◆ **Problem description**: For every line that contains the string "directory", pull that line out of the material below.

-=-=-=-=-

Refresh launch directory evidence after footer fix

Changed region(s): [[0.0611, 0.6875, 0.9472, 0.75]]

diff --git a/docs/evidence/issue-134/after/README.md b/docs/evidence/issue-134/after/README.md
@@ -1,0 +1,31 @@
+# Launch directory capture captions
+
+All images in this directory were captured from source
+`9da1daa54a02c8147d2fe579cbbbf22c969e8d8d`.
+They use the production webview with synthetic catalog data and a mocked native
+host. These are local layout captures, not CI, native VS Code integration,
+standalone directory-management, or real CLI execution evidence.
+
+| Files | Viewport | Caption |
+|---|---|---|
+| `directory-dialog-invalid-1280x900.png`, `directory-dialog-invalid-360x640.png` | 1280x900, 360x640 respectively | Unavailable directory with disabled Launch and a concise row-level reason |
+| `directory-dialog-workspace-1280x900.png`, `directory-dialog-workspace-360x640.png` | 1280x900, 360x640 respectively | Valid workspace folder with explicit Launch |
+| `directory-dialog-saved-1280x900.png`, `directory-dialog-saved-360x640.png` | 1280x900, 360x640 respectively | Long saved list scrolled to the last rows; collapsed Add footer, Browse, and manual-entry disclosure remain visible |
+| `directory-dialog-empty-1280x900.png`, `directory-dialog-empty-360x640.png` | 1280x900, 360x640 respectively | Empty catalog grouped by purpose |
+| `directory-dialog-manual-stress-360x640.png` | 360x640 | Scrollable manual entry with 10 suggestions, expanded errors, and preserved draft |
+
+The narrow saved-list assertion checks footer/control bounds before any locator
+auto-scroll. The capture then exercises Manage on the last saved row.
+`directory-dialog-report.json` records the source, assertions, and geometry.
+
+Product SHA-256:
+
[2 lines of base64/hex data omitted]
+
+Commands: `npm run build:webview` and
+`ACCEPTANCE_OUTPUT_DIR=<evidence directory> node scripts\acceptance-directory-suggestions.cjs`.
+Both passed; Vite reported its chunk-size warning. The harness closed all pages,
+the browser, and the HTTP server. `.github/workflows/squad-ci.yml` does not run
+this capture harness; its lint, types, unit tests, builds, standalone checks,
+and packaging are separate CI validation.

-=-=-=-=-

◆ **Answer to this problem**:
Refresh launch directory evidence after footer fix
+# Launch directory capture captions
+All images in this directory were captured from source
+standalone directory-management, or real CLI execution evidence.
+| `directory-dialog-invalid-1280x900.png`, `directory-dialog-invalid-360x640.png` | 1280x900, 360x640 respectively | Unavailable directory with disabled Launch and a concise row-level reason |
+| `directory-dialog-workspace-1280x900.png`, `directory-dialog-workspace-360x640.png` | 1280x900, 360x640 respectively | Valid workspace folder with explicit Launch |
+| `directory-dialog-saved-1280x900.png`, `directory-dialog-saved-360x640.png` | 1280x900, 360x640 respectively | Long saved list scrolled to the last rows; collapsed Add footer, Browse, and manual-entry disclosure remain visible |
+| `directory-dialog-empty-1280x900.png`, `directory-dialog-empty-360x640.png` | 1280x900, 360x640 respectively | Empty catalog grouped by purpose |
+| `directory-dialog-manual-stress-360x640.png` | 360x640 | Scrollable manual entry with 10 suggestions, expanded errors, and preserved draft |
+`directory-dialog-report.json` records the source, assertions, and geometry.
+`ACCEPTANCE_OUTPUT_DIR=<evidence directory> node scripts\acceptance-directory-suggestions.cjs`.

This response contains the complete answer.